Agatha Christie: new releases reviewed. #5. Miss Marple’s Final Cases (BBC radio)


Last month, September 2015, saw the world celebrating Agatha Christie’s 125th birthday. Several books, events, broadcasts, and other releases marked the occasion. Finally, I’ve got organized and on top of my shopping list. This week, I’ll be reviewing five new Christie releases. One a day.

Full disclosure: I listened to these on the radio, rather than buying the CD. But I would happily buy the CD if it meant that more would be commissioned. What a treat. After more than a decade, June Whitfield returns to the role she made her own on Radio 4. She is much older now, and so is Miss Marple. These new adaptations by Joy Wilkinson are based on short stories, and they make the most of their collective title, Miss Marple’s Final Cases.

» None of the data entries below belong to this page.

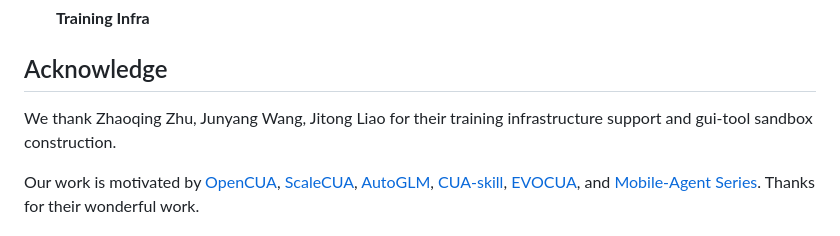
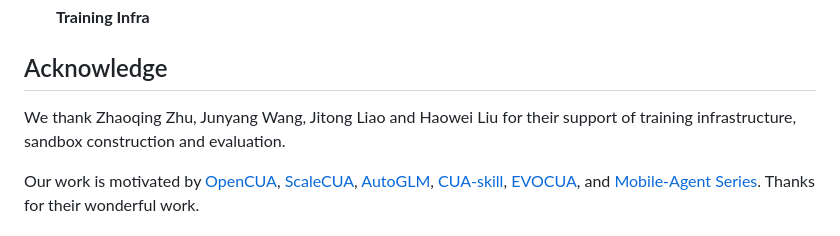
Before and after one commit to X-PLUG/ToolCUA, a Markdown page: README.md, the part around the change. Drawn GitHub-style.

Commit message:
update readme
update readme

```diff
--- a/README.md
+++ b/README.md
@@ -188,7 +188,7 @@ Compared with the Qwen3-VL-8B-Instruct baseline, **ToolCUA-8B** improves Accurac
 
 ## Acknowledge
 
-We thank Zhaoqing Zhu, Junyang Wang, Jitong Liao for their training infrastructure support and gui-tool sandbox construction.
+We thank Zhaoqing Zhu, Junyang Wang, Jitong Liao and Haowei Liu for their support of training infrastructure, sandbox construction and evaluation.
 
 Our work is motivated by [OpenCUA](https://github.com/xlang-ai/OpenCUA), [ScaleCUA](https://github.com/OpenGVLab/ScaleCUA), [AutoGLM](https://github.com/zai-org/Open-AutoGLM), [CUA-skill](https://github.com/microsoft/cua_skill), [EVOCUA](https://github.com/meituan/EvoCUA), and [Mobile-Agent Series](https://github.com/X-PLUG/MobileAgent). Thanks for their wonderful work.
 
```
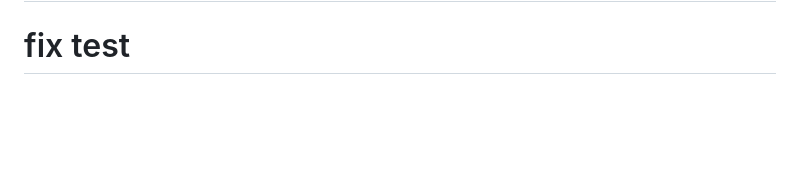
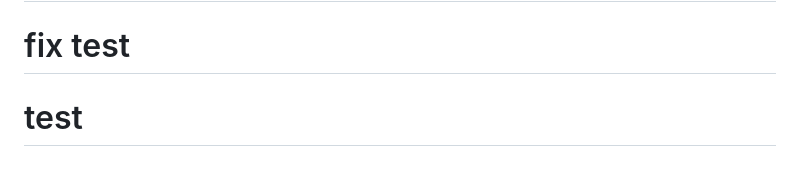
Before and after one commit to rudironsoni/gl-modem-community, a Markdown page: README.md, the part around the change. GitHub-like rendering; blank space fills up the shorter version.

Commit message:
chore: trigger workflow

```diff
--- a/README.md
+++ b/README.md
@@ -279,3 +279,4 @@ Every pull request runs the offline test suite and builds both package formats.
 [Release Please](https://github.com/googleapis/release-please) manages versions from Conventional Commits after the release artifacts pass CI and signing.
 # test fix
 # fix test
+# test
```
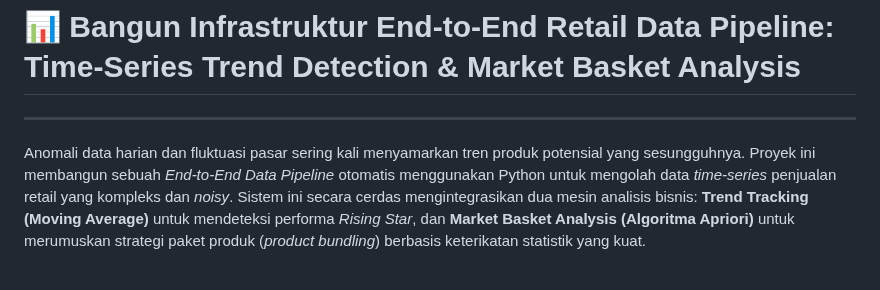
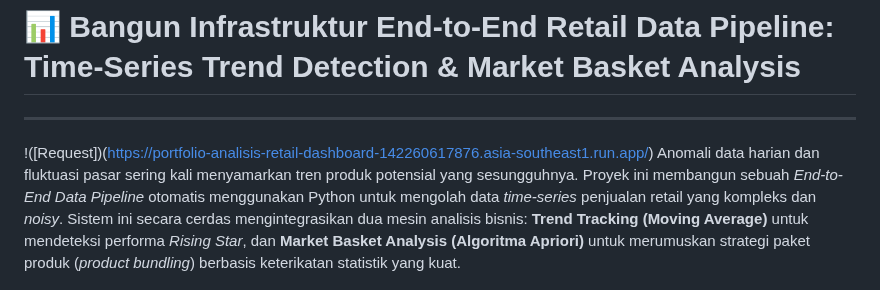
Before and after one commit to harrisariefkamis/HACKATHON-Retail-Crisis-Recovery-Visualization-Challenge, a Markdown page: README.md, the part around the change. GitHub-like rendering.

Commit message:
Update README with project link and description
Add project link and update project description.

```diff
--- a/README.md
+++ b/README.md
@@ -1,6 +1,6 @@
 # 📊 Bangun Infrastruktur End-to-End Retail Data Pipeline: Time-Series Trend Detection & Market Basket Analysis
 ---
-
+!([Request])(https://portfolio-analisis-retail-dashboard-142260617876.asia-southeast1.run.app/)
 Anomali data harian dan fluktuasi pasar sering kali menyamarkan tren produk potensial yang sesungguhnya. Proyek ini membangun sebuah *End-to-End Data Pipeline* otomatis menggunakan Python untuk mengolah data *time-series* penjualan retail yang kompleks dan *noisy*. Sistem ini secara cerdas mengintegrasikan dua mesin analisis bisnis: **Trend Tracking (Moving Average)** untuk mendeteksi performa *Rising Star*, dan **Market Basket Analysis (Algoritma Apriori)** untuk merumuskan strategi paket produk (*product bundling*) berbasis keterikatan statistik yang kuat.
 
 ---
```
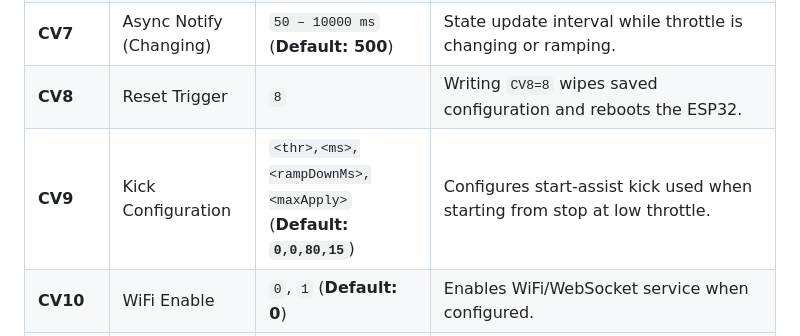
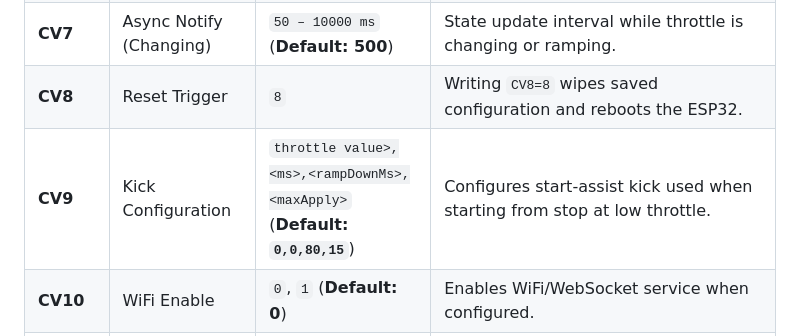
Before and after one commit to jamocle/PoorMansThrottle-DIY, a Markdown page: docs/appendix_Configuration_Variables.md, the part around the change. Rendered like a GitHub page.

```diff
--- a/docs/appendix_Configuration_Variables.md
+++ b/docs/appendix_Configuration_Variables.md
@@ -112,7 +112,7 @@ ERR:<command>
 | **CV6**   | Async Notify (Steady)          | `50 – 10000 ms` (**Default: 10000**)                                         | State update interval when throttle is steady. |
 | **CV7**   | Async Notify (Changing)        | `50 – 10000 ms` (**Default: 500**)                                           | State update interval while throttle is changing or ramping. |
 | **CV8**   | Reset Trigger                  | `8`                                                                          | Writing `CV8=8` wipes saved configuration and reboots the ESP32. |
-| **CV9**   | Kick Configuration             | `<thr>,<ms>,<rampDownMs>,<maxApply>` (**Default: `0,0,80,15`**)              | Configures start-assist kick used when starting from stop at low throttle. |
+| **CV9**   | Kick Configuration             | `throttle value>,<ms>,<rampDownMs>,<maxApply>` (**Default: `0,0,80,15`**)              | Configures start-assist kick used when starting from stop at low throttle. |
 | **CV10**  | WiFi Enable                    | `0`, `1` (**Default: 0**)                                                    | Enables WiFi/WebSocket service when configured. |
 | **CV11**  | WiFi SSID                      | Text (**Default: blank**)                                                    | WiFi network SSID. |
 | **CV12**  | WiFi Password                  | Text (**Default: blank**)                                                    | WiFi password. **Set-only** from the command interface. Query returns `ERR`. |
```
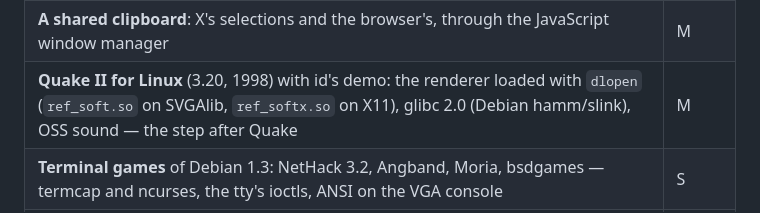
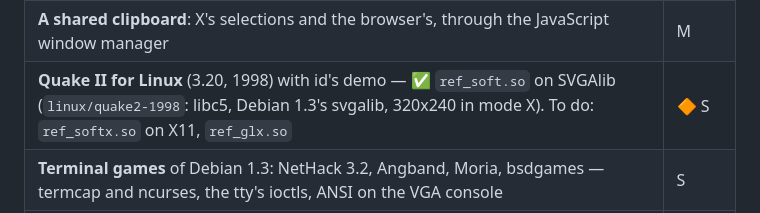
Before and after one commit to jfrelat-lab/mirage-x86, a Markdown page: docs/ROADMAP.md, the part around the change. Rendered like a GitHub page.

```diff
--- a/docs/ROADMAP.md
+++ b/docs/ROADMAP.md
@@ -98,7 +98,7 @@ Rule for all of them: a change that speeds up the paged systems must not slow th
 | **TinyCC** (i386, static): C compiled in milliseconds in the page — a 1997 C sandbox beside PRISM's | S |
 | **MIRAGE-LINUX against Docker's i386 emulation (qemu-user) and a whole Linux under v86**, the same binaries timed — a table for the showcase | S |
 | **A shared clipboard**: X's selections and the browser's, through the JavaScript window manager | M |
-| **Quake II for Linux** (3.20, 1998) with id's demo: the renderer loaded with `dlopen` (`ref_soft.so` on SVGAlib, `ref_softx.so` on X11), glibc 2.0 (Debian hamm/slink), OSS sound — the step after Quake | M |
+| **Quake II for Linux** (3.20, 1998) with id's demo — ✅ `ref_soft.so` on SVGAlib (`linux/quake2-1998`: libc5, Debian 1.3's svgalib, 320x240 in mode X). To do: `ref_softx.so` on X11, `ref_glx.so` | 🔶 S |
 | **Terminal games** of Debian 1.3: NetHack 3.2, Angband, Moria, bsdgames — termcap and ncurses, the tty's ioctls, ANSI on the VGA console | S |
 | **X11 games** of Debian 1.3 — ✅ xboing, xbill, xjewel on the Cirrus: `linux/xbill-1997`, `linux/xboing-1997`, `linux/xjewel-1997` — one image per game, each starting the X server, twm and its game itself, the three with the same layers so the cache serves them all (xboing's private colormap recolours the rest of the screen while it has the focus, as 8-bit X did). To do: xgalaga (Debian 2.1 only: glibc beside libc5); then Abuse (Crack dot Com, 1996, X11 and SVGAlib, its data in the public domain) | S |
 | **Network games**: xpilot, Netrek — UDP and TCP between tabs or machines, the first users of the network's relays | M |
```
Also changed, not shown: CHANGELOG.md (+6 -0 lines), docs/COMPATIBILITY.md (+1 -0 lines), docs/compat/linux-quake2.png (added), 8 other files.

Unlike Michael Bakewell, the previous Christie dramatist who focused very intently on plot, Wilkinson tends to instill atmosphere into her scripts, making them strong period pieces that are also achingly contemporary (her masterpiece is And Then There Were None, which nobody else could have translated to radio). In these three half-hour episodes, “Tape Measure Murder,” “The Case of the Perfect Maid,” and “Sanctuary,” Marple appears ill and close to death. Her small world has evolved and she occupies a timeless liminality in her St Mary Meade cottage. But over the course of three investigations, she becomes animated. This mini-series is great fun, but it’s also subtly creepy. And I don’t care what anyone says: June Whitfield is the best Miss Marple ever.